fed powell president biden nick Chairman jerome powell biden president trump Tim rose Jerome powell Powell white house donald trump lael brainard obama administration joe biden democratic party treasury department janet yellen Nick Nick tim rose
"jerome powell" Discussed on KDWN 720AM

KDWN 720AM

02:35 min | 1 year ago

"jerome powell" Discussed on KDWN 720AM

"All police departments activities. It's the country just so there where there's transparent. What's going on? I would also make sure that I elevate the Justice Department. I should be. The civil rights division have a direct office with inside the White House. Most of all, I would have an attorney general who understood his oath of office, not ajoke Attorney general his oath of office that in fact could do and move on what the professionals in the department thought had to be pursued, but I could ask the following questions. If, in fact you get elected. Would you prosecute Trump? Jude pursue prosecuting Trump. The answer is I'm not gonna pursue prosecuting anyway. I'm going to do with the Justice Department says it should be done. Biden's visit was his first to North Carolina since he campaigned there during the Democratic primary this past spring. On the stump today, Vice President Mike Pence and President Trump's daughter Ivanka traveled to Minneapolis that to show solidarity with the police union there, as the Trump campaign pushes is law and order message on the campaign trail. Fed chair Jerome Powell on Wednesday defending the reserves efforts to support the economy during the pandemic induced recession from assertions that its programs bungled aspects of its response House subcommittee releasing a staff analysis that found a program in which the Fed bought corporate bonds to try to support company struggling during the pandemic. It included buying bonds from companies that laid off more than a million workers since March of the report, concluding that 383 companies whose bonds were bought by the Fed had continued to pay dividends to shareholders with 95 of those companies also laying off workers. And as the Trump Administration moves toward anti trust action against search giant Google, it's campaigning to enlist support from sympathetic state attorneys general The president pushing his campaigning is big tech Wednesday, touting curbs on legal protections for social media platforms he denounces is biased against conservative views. Anticipated lawsuit against Google by the DOJ could be the government's biggest legal offensive to protect competition. Of the groundbreaking case against Microsoft almost two decades ago, lawmakers and consumer advocates accused Google of abusing its dominance in online search and advertising to stifle competition. I'll forget you can take us with you. Wherever you go. Download the tac stream. Live free Mobile app. Reach out to yours. Truly. Anytime on social Media, Twitter or Facebook, Matt Ray talk. Use the hashtag fn And, of course follow the show on Twitter too.

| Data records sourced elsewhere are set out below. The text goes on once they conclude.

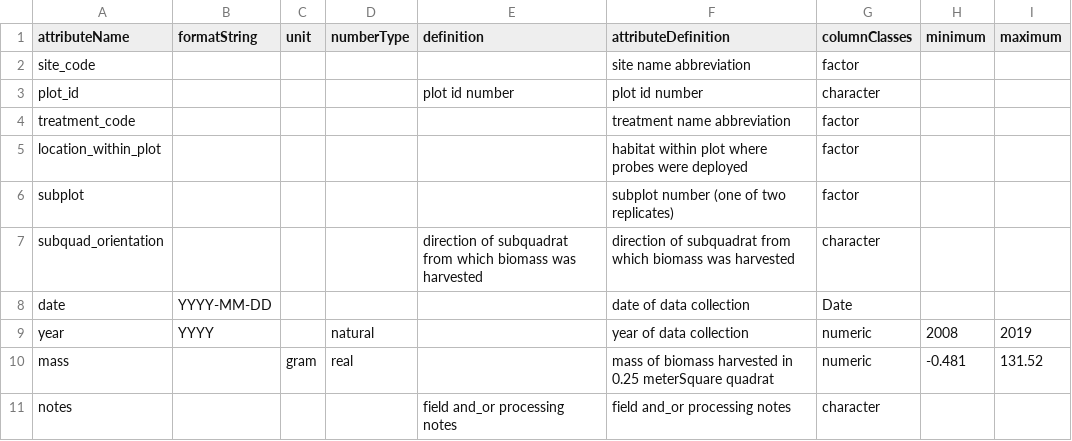
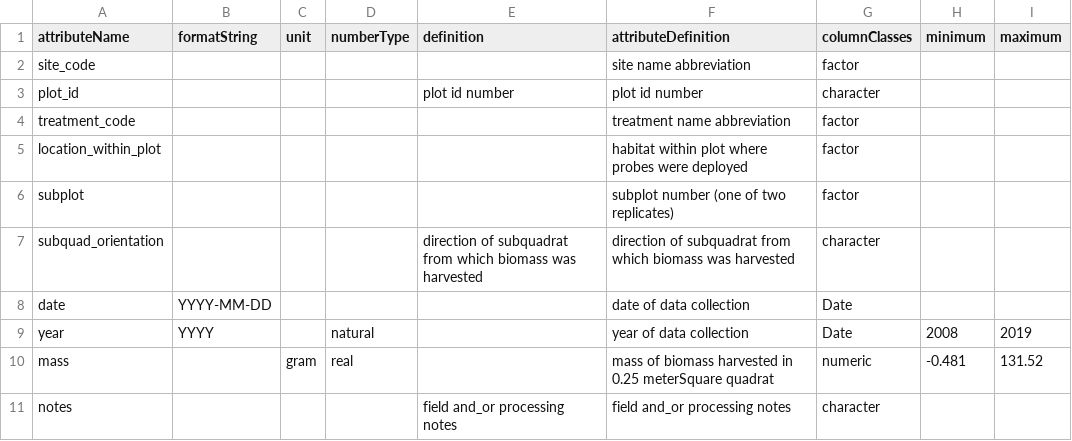
Before and after one commit to CAPLTER/knb-lter-cap.632, a CSV file: annuals_biomass_attrs.csv, drawn as a sheet.

```diff
--- a/annuals_biomass_attrs.csv
+++ b/annuals_biomass_attrs.csv
@@ -8,3 +8,3 @@ subquad_orientation,,,,direction of subquadrat from which biomass was harvested,
 date,YYYY-MM-DD,,,,date of data collection,Date,,
-year,YYYY,,natural,,year of data collection,numeric,2008,2019
+year,YYYY,,natural,,year of data collection,Date,2008,2019
 mass,,gram,real,,mass of biomass harvested in 0.25 meterSquare quadrat,numeric,-0.481,131.52
```
Also changed, not shown: annuals_composition_attrs.csv, plant_root_simulator_attrs.csv, 2 other files.
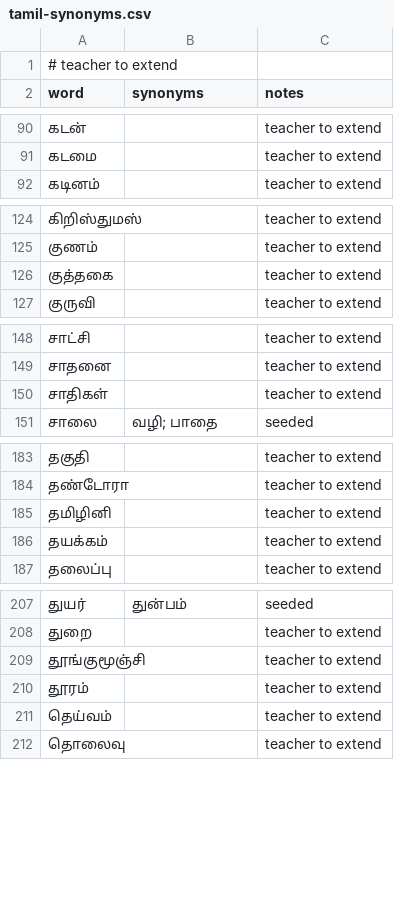
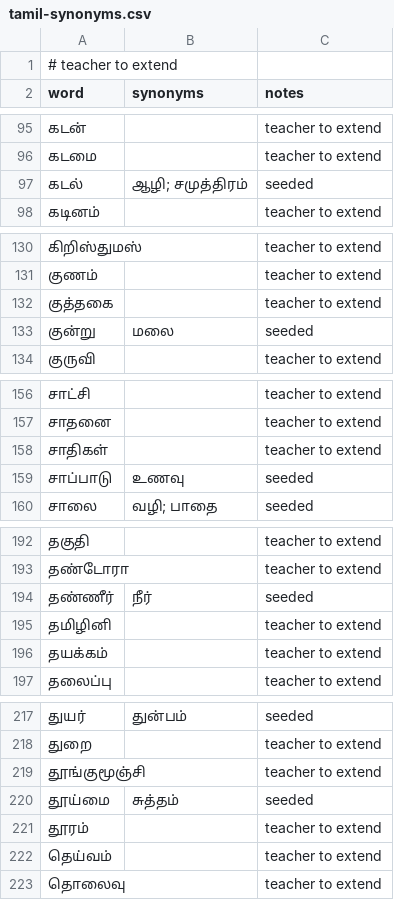
Before and after one commit to santhosh2564/TAMIL-LEARN, a CSV file: docs/tamil-synonyms.csv, drawn as a sheet; only a part is shown, gaps mark what is left out; the diff covers the shown part only.

```diff
--- a/docs/tamil-synonyms.csv
+++ b/docs/tamil-synonyms.csv
@@ -91,2 +96,3 @@ word,synonyms,notes
 "கடமை","","teacher to extend"
+"கடல்","ஆழி; சமுத்திரம்","seeded"
 "கடினம்","","teacher to extend"
@@ -126,2 +132,3 @@ word,synonyms,notes
 "குத்தகை","","teacher to extend"
+"குன்று","மலை","seeded"
 "குருவி","","teacher to extend"
@@ -150,2 +158,3 @@ word,synonyms,notes
 "சாதிகள்","","teacher to extend"
+"சாப்பாடு","உணவு","seeded"
 "சாலை","வழி; பாதை","seeded"
@@ -184,2 +193,3 @@ word,synonyms,notes
 "தண்டோரா","","teacher to extend"
+"தண்ணீர்","நீர்","seeded"
 "தமிழினி","","teacher to extend"
@@ -209,2 +219,3 @@ word,synonyms,notes
 "தூங்குமூஞ்சி","","teacher to extend"
+"தூய்மை","சுத்தம்","seeded"
 "தூரம்","","teacher to extend"
```
Also changed, not shown: 10 added rows and 22 edited cells elsewhere in this file, docs/tamil-clues-for-review.csv, 12 other files.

Trump Justice Department Google Vice President Fed Mike Pence Trump Administration Jerome Powell Twitter Attorney Biden White House President North Carolina Minneapolis free Mobile Microsoft Jude
"jerome powell" Discussed on KFI AM 640

KFI AM 640

06:24 min | 2 years ago

"jerome powell" Discussed on KFI AM 640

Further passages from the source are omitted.